What we really need are standardizations. For the application packaging, for cloud governance, for cloud management and monitoring, and so on… In some areas we might reuse existing standards like SAML for identity federation, in other areas standards are still missing. Thus, instead of talking about a “cloudy” target of an open cloud world, there should be precise actions. And these should take place in the existing standard bodies like OASIS, W3C, and so on.
Standards are important – not only to the cloud. At the European Identity Conference, May 5th to 8th in Munich, there will be a OASIS pre-conference workshop – and there will be a lot of discussion around the Identity and Governance standards which are required for IAM and GRC, as well for internal services as the cloud. Cloud Governance won’t work without such standards.
06.04.2009 by Martin Kuppinger

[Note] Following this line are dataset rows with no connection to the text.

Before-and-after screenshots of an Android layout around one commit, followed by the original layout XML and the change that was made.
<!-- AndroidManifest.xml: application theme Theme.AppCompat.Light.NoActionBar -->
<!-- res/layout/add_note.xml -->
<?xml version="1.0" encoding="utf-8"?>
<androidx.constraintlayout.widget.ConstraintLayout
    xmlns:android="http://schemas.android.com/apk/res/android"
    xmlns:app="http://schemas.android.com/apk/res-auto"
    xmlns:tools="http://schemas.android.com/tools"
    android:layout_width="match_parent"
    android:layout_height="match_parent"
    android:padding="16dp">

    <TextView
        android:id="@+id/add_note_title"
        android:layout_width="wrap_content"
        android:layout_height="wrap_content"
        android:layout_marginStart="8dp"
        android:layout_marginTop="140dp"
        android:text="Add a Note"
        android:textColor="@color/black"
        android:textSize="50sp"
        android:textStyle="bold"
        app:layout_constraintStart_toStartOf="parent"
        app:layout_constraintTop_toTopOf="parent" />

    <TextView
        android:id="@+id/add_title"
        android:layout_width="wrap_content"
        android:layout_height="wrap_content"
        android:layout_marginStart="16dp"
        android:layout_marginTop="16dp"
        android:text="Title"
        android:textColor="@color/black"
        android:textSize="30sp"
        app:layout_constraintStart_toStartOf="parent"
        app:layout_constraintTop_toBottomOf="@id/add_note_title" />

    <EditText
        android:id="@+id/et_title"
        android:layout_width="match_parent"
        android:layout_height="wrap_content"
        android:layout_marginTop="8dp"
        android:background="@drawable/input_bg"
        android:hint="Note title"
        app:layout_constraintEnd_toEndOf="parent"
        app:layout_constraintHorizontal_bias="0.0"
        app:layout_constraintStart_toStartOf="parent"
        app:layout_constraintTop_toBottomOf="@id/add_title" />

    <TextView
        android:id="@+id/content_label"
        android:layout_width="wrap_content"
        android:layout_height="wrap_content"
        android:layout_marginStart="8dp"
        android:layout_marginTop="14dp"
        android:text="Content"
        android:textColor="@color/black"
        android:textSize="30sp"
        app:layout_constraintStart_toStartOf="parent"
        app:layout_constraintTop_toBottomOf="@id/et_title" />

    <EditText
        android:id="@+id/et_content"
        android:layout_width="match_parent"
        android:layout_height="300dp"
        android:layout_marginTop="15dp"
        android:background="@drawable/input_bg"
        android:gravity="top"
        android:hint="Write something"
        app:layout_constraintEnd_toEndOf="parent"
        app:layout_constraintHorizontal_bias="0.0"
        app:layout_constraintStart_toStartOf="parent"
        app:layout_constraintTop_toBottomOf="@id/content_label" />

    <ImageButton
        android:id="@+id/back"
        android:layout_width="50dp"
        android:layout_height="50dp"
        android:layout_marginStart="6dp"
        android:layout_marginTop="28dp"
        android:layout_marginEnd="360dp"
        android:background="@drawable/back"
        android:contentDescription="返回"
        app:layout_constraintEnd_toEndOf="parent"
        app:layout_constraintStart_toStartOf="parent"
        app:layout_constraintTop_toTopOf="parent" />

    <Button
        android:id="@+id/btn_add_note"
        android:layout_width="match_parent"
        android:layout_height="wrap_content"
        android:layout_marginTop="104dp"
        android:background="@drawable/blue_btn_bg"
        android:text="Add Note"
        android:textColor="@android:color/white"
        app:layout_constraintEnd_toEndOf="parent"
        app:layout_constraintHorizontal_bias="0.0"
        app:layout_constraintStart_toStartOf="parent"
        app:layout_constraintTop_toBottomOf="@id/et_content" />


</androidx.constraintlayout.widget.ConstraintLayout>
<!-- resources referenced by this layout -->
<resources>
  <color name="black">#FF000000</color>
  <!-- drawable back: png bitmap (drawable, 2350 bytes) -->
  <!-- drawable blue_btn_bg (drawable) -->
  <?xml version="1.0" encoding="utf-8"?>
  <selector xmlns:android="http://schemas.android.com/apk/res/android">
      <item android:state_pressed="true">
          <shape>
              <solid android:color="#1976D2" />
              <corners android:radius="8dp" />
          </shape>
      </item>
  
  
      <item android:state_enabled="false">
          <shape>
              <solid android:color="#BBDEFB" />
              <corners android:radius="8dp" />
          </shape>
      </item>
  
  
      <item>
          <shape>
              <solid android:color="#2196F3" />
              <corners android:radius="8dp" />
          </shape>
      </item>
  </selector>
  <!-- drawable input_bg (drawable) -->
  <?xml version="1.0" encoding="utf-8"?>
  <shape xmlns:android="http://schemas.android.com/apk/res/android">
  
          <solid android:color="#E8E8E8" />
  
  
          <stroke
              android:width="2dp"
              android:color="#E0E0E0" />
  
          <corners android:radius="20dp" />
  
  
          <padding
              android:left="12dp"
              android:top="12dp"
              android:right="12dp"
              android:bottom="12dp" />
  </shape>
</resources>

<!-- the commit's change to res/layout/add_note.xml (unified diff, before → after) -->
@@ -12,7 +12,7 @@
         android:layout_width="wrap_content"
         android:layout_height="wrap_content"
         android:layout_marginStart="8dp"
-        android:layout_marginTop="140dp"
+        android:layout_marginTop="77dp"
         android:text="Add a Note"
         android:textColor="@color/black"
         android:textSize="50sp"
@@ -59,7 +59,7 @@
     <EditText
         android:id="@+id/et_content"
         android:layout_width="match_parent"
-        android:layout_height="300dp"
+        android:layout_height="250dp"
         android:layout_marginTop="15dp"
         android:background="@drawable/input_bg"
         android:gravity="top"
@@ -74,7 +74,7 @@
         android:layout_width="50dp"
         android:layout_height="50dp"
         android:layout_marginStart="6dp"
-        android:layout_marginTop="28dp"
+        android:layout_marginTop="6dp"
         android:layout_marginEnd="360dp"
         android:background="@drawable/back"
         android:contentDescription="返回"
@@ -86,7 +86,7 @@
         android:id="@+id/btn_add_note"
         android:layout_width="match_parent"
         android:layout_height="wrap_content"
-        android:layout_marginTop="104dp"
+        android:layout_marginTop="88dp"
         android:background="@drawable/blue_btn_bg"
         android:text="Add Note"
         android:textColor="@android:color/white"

OK, everyone has used that claim “yes we can” right now. But it fit’s pretty well to the German project ePA (Elektronischer Personalausweis) which is one amongst several projects in different European countries for a new type of personal identification card. It’s not an ePassport but an personal identification card – you have to have the latter in Germany, you can obtain the first if you require it for international travel.
In contrast to some other countries like the USA and the United Kingdom, a personal ID card is mandatory in Germany. Currently it is an “old-school” type of printed document. The ePA will replace this with an electronic ID card which will be issued by the German state – using the same deployment mechanism with the so called “Meldeämter”, e.g. registration offices (local offices run by cities where every address change and so on has to be registred). Thus there is a personal identification included when requesting and deploying the ID card.

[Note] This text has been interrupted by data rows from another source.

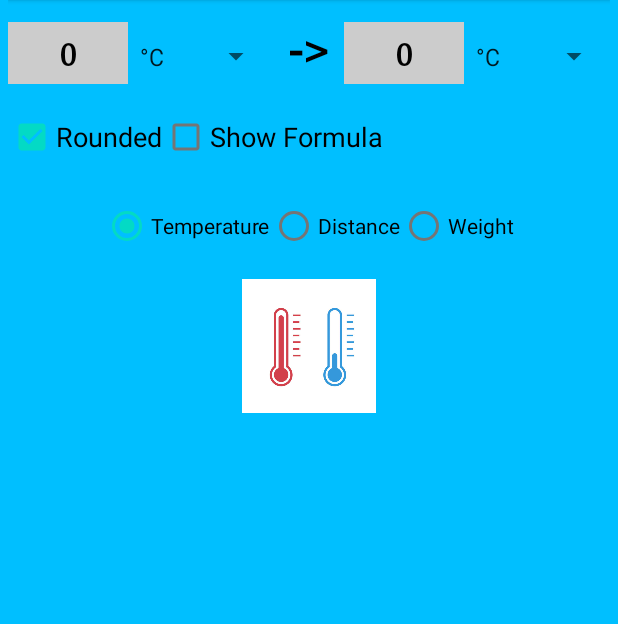
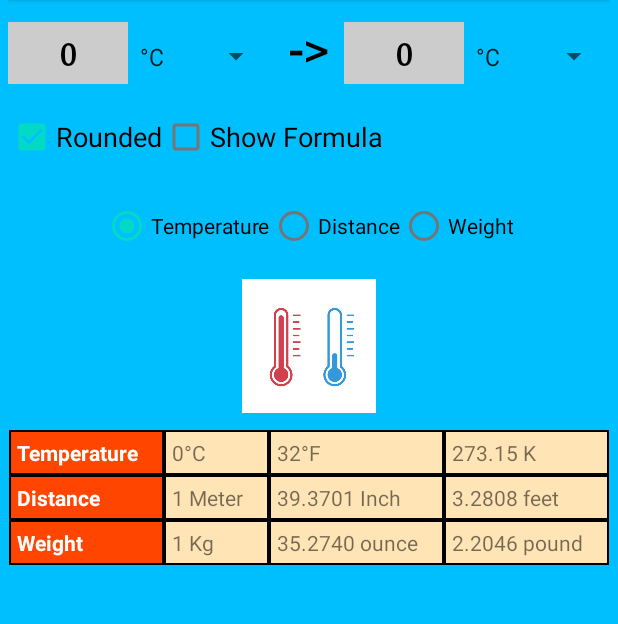
Before and after one commit to SpextrumSecurity/BasicAppX2, an Android app: the screen it shows after launch (MainActivity), on a phone screen of 412 x 824 dp, the part 251-875 px from its top. Run offline under Robolectric (Android 15) with nearby library versions, the phone set to English and light mode, and no system bars.

Commit message:
Drawable resource and Table layout - END OF A1 Practice

```diff
--- /dev/null
+++ b/app/src/main/res/drawable-v24/cell_style.xml
@@ -0,0 +1,13 @@
+<?xml version="1.0" encoding="utf-8"?>
+<shape
+        xmlns:android="http://schemas.android.com/apk/res/android"
+        android:shape= "rectangle"  >
+
+    <gradient
+        android:angle="90"
+        android:startColor="#FFE4B5"
+        android:centerColor="#FFE4B5"
+        android:endColor="#FFE4B5"
+        android:type="linear" />
+    <stroke android:width="1dp"  android:color="#000000"/>
+</shape>
--- /dev/null
+++ b/app/src/main/res/drawable-v24/header_style.xml
@@ -0,0 +1,12 @@
+<?xml version="1.0" encoding="utf-8"?>
+<shape
+        xmlns:android="http://schemas.android.com/apk/res/android"
+        android:shape= "rectangle"  >
+    <gradient
+        android:angle="90"
+        android:startColor="#FF4500"
+        android:centerColor="#FF4500"
+        android:endColor="#FF4500"
+        android:type="linear" />
+    <stroke android:width="1dp"  android:color="#000000"/>
+</shape>
--- a/app/src/main/res/layout/activity_main.xml
+++ b/app/src/main/res/layout/activity_main.xml
@@ -169,7 +169,113 @@
     <TableLayout
         android:id="@+id/table"
         android:layout_width="wrap_content"
-        android:layout_height="wrap_content">
+        android:layout_height="wrap_content"
+        android:layout_below="@id/img"
+        android:layout_centerHorizontal="true"
+        android:layout_marginTop="5pt"
+        android:stretchColumns="*">
+
+        <TableRow>
+            <TextView
+                android:id="@+id/tv11"
+                android:layout_width="wrap_content"
+                android:layout_height="wrap_content"
+                android:background="@drawable/header_style"
+                android:padding="5dp"
+                android:text="@string/rbTemp"
+                android:textColor="#FFFFFF"
+                android:textStyle="bold"/>
+
+            <TextView
+                android:id="@+id/tv12"
+                android:layout_width="wrap_content"
+                android:layout_height="wrap_content"
+                android:background="@drawable/cell_style"
+                android:padding="5dp"
+                android:text="0°C"/>
+
+            <TextView
+                android:id="@+id/tv13"
+                android:layout_width="wrap_content"
+                android:layout_height="wrap_content"
+                android:background="@drawable/cell_style"
+                android:padding="5dp"
+                android:text="32°F"/>
+
+            <TextView
+                android:id="@+id/tv14"
+                android:layout_width="wrap_content"
+                android:layout_height="wrap_content"
+                android:background="@drawable/cell_style"
+                android:padding="5dp"
+                android:text="273.15 K"/>
+        </TableRow>
+
+        <TableRow>
+            <TextView
+                android:id="@+id/tv21"
+                android:layout_width="wrap_content"
+                android:layout_height="wrap_content"
+                android:background="@drawable/header_style"
+                android:padding="5dp"
+                android:text="@string/rbDist"
+                android:textColor="#FFFFFF"
+                android:textStyle="bold"/>
+            <TextView
+                android:id="@+id/tv22"
+                android:layout_width="wrap_content"
+                android:layout_height="wrap_content"
+                android:background="@drawable/cell_style"
+                android:padding="5dp"
+                android:text="1 Meter"/>
+            <TextView
+                android:id="@+id/tv23"
+                android:layout_width="wrap_content"
+                android:layout_height="wrap_content"
+                android:background="@drawable/cell_style"
+                android:padding="5dp"
+                android:text="39.3701 Inch"/>
+            <TextView
+                android:id="@+id/tv24"
+                android:layout_width="wrap_content"
+                android:layout_height="wrap_content"
+                android:background="@drawable/cell_style"
+                android:padding="5dp"
+                android:text="3.2808 feet"/>
+        </TableRow>
+
+        <TableRow>
+            <TextView
+                android:id="@+id/tv31"
+                android:layout_width="wrap_content"
+                android:layout_height="wrap_content"
+                android:background="@drawable/header_style"
+                android:padding="5dp"
+                android:text="@string/rbWeight"
+                android:textColor="#FFFFFF"
+                android:textStyle="bold"/>
+            <TextView
+                android:id="@+id/tv32"
+                android:layout_width="wrap_content"
+                android:layout_height="wrap_content"
+                android:background="@drawable/cell_style"
+                android:padding="5dp"
+                android:text="1 Kg"/>
+            <TextView
+                android:id="@+id/tv33"
+                android:layout_width="wrap_content"
+                android:layout_height="wrap_content"
+                android:background="@drawable/cell_style"
+                android:padding="5dp"
+                android:text="35.2740 ounce"/>
+            <TextView
+                android:id="@+id/tv34"
+                android:layout_width="wrap_content"
+                android:layout_height="wrap_content"
+                android:background="@drawable/cell_style"
+                android:padding="5dp"
+                android:text="2.2046 pound"/>
+        </TableRow>
+
     </TableLayout>
-
 </RelativeLayout>
```
Also changed, not shown: 2 other files.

For a long time I have been a little sceptical regarding German eGovernment initiatives. Many of the didn’t convince me, either due to their obvious lacks of identity management (like in the area of tax declarations with the ridiculous ELSTER project) or because there was far too much ideology in (Linux vs. Microsoft). But the ePA proves that Germany is able to really run a leading-edge project not only in the manufacturing industry, but as well in eGovernment.
The ePA supports different use cases, from the identification at border controls, the police, and in other situations up to several public use cases. The interesting point is that these use cases will then be supported by a strong authentication, based on the ePA and readers for that ID card. It will be possible, to give an example, to provide age verification – while enforcing the concept of “minimal disclosure”. For example, the answer might be “yes” when asking for age verification above 18 years instead of supplying the full birth date. The ePA will as well provide the capability to store the qualified electronic signature which can be used to sign contracts and official documents as well in the private as governmental use.
All these features are implemented in a well-thought way, based on distributed stores on the ID card. And they are backed by valid business models as well for providers of digital certificates (qualified electronic signature) as for relying parties, e.g. service providers which plan to support the ePA as a means for strong authentication, age verification, or other purposes.
For sure there are still some open questions: What about foreigners (there will be interoperability, there will be other solutions)? How long will it take for the critical mass (the old ID card has a validity of ten years thus replacement will take some time)? How about integration with concepts like Information Cards (some companies are working on that)? But despite open questions, the concept of the ePA is a promising one which might as well support eGovernment concepts as the strong authentication for private use cases. I expect that we’ll see a lot of interesting use cases and applications around ePA soon – and some things you might learn as well at our European Identity Conference 2009 in Munich.